My husband and I were having a glass of wine together the other night and, since I’ve recently had another of my books accepted by Shanti Arts Publishing, the conversation, of course, turned to that topic. All my books have been released by small presses of varying sizes, and he wondered how I knew which ones to approach for my books.

Before I had decided to work with independent publishers, I went through the traditional route of finding an agent and having my work submitted to the major houses. Unfortunately, this road turns out to be very narrow. Agents and large presses all have a niche and usually aren’t open to anything outside of their limited vision. They also don’t welcome writers who don’t already have a track record in publishing.

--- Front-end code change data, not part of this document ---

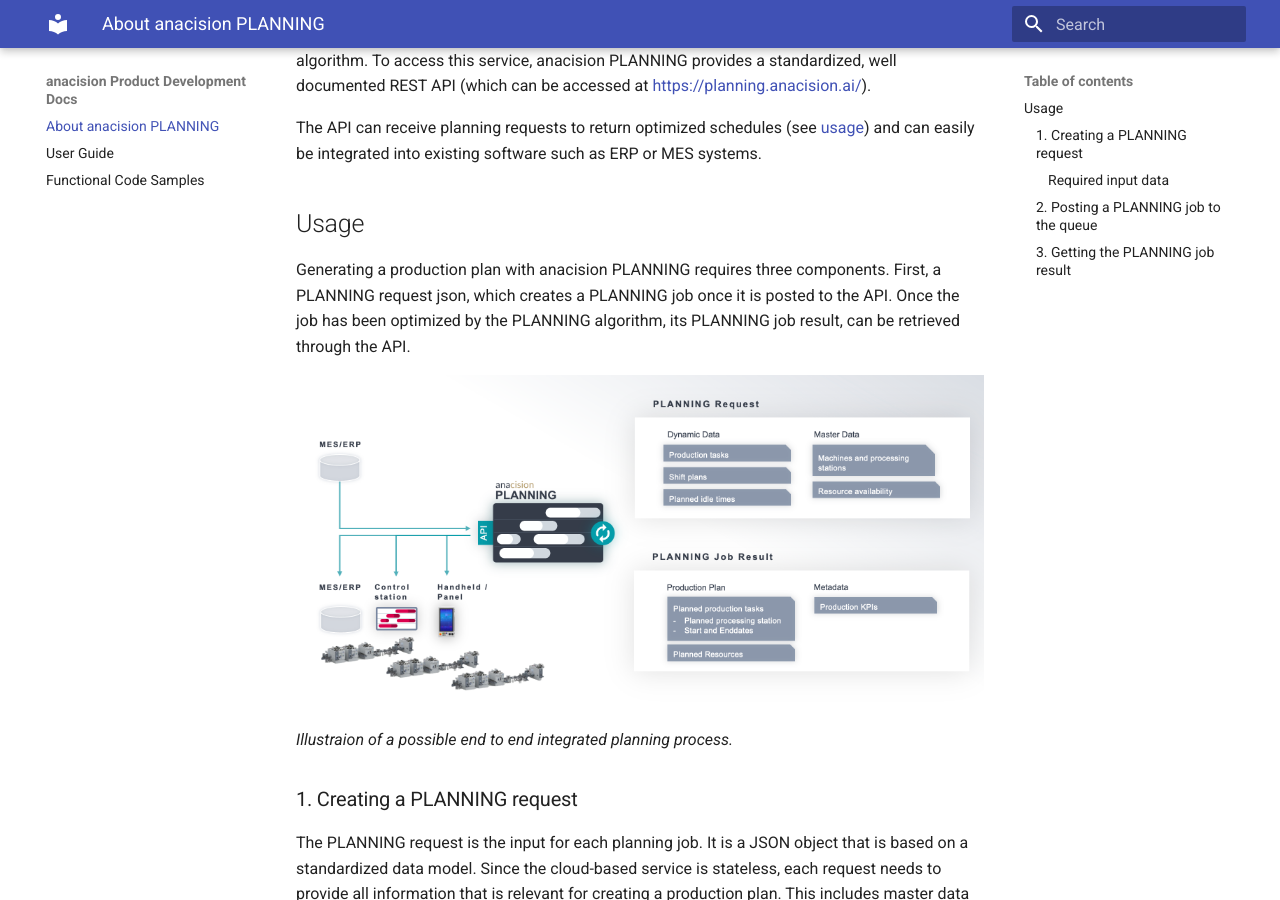
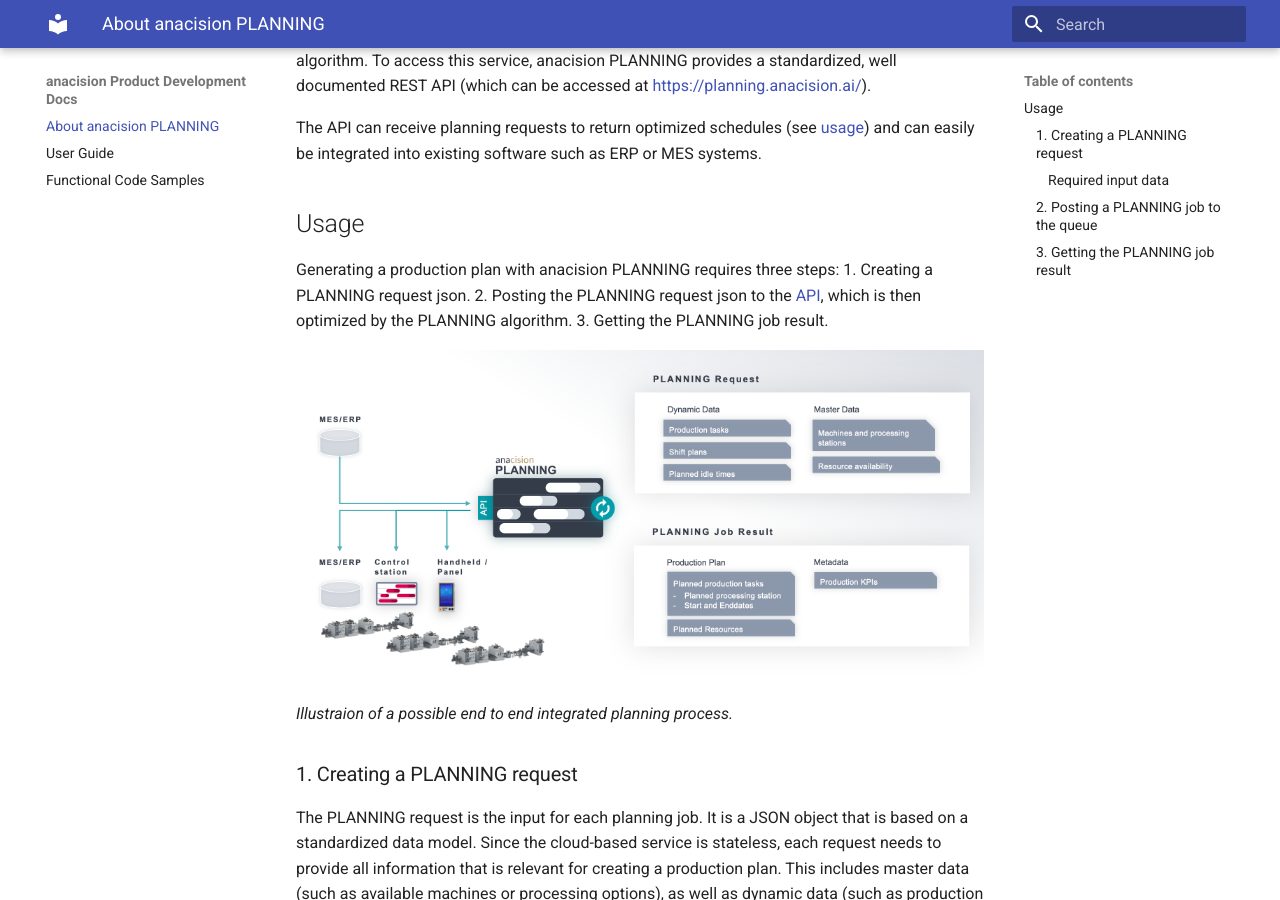
Before and after one commit to anacision/anacision-planning-user-guide, an MkDocs documentation site: the page built from docs/user_documentation/about_anacision_planning.md, in a window 1280 px wide and 900 px high, scrolled down 519 px. Built offline with MkDocs 1.6.1 and Material for MkDocs 9.7.7, drawn with Linux system fonts in a browser that asks for light colours.

Commit message:
docs: rephrase introduction to usage

```diff
--- a/docs/user_documentation/about_anacision_planning.md
+++ b/docs/user_documentation/about_anacision_planning.md
@@ -23,9 +23,10 @@
 
 ## Usage
 
-Generating a production plan with anacision PLANNING requires three components. First, a PLANNING request json,
-which creates a PLANNING job once it is posted to the API. Once the job has been optimized by the PLANNING algorithm,
-its PLANNING job result, can be retrieved through the API.
+Generating a production plan with anacision PLANNING requires three steps:
+1. Creating a PLANNING request json.
+2. Posting the PLANNING request json to the [API](https://planning.anacision.ai/), which is then optimized by the PLANNING algorithm.
+3. Getting the PLANNING job result.
 
 
 ![Illustration of possible end to end integration](user_flow.png)*Illustraion of a possible end to end integrated planning process.*
```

I eventually realized I didn’t fit their categories.

So after spending far too much time trying to break into that rarified world, I eliminated agents from my address book and focused on small presses. As for how I chose the ones I did, partly it was a crap shoot; partly it was my response to how they presented themselves to the world via their websites. Much as we react to a person’s clothes, facial features, and body language when we first meet someone new, I used similar criteria in selecting the presses I queried. I wanted to work with publishers that have an aesthetic sense, as evidenced in their sites, and would give my books a welcoming home.

But ultimately, finding a press that would show interest in my queries reminded me of an activity my fisherman son is so good at. He can go out on his boat for hours at a time and not catch anything. Yet he’s not discouraged because it’s the process, the act of fishing, that is also an important part of his enjoyment. When fish don’t bite, it gives him time to reflect and just be present with himself. It also teaches him patience. Not every fish will bite. Similarly, not every press will want to see your manuscripts. But eventually, if the work stands out, one will.

This fishing metaphor boils down to a quality that most writers need to acquire: determination. As my son has taught me, if you wait long enough and continue to throw out your line, eventually something will happen. My son tries different kinds of bait and plants himself at new fishing spots at the lake where he lives. But he never stops believing that he will catch fish eventually. And neither should we writers stop believing in ourselves and our writing. Patience and commitment are the food we need to catch our fish, a publishing contract.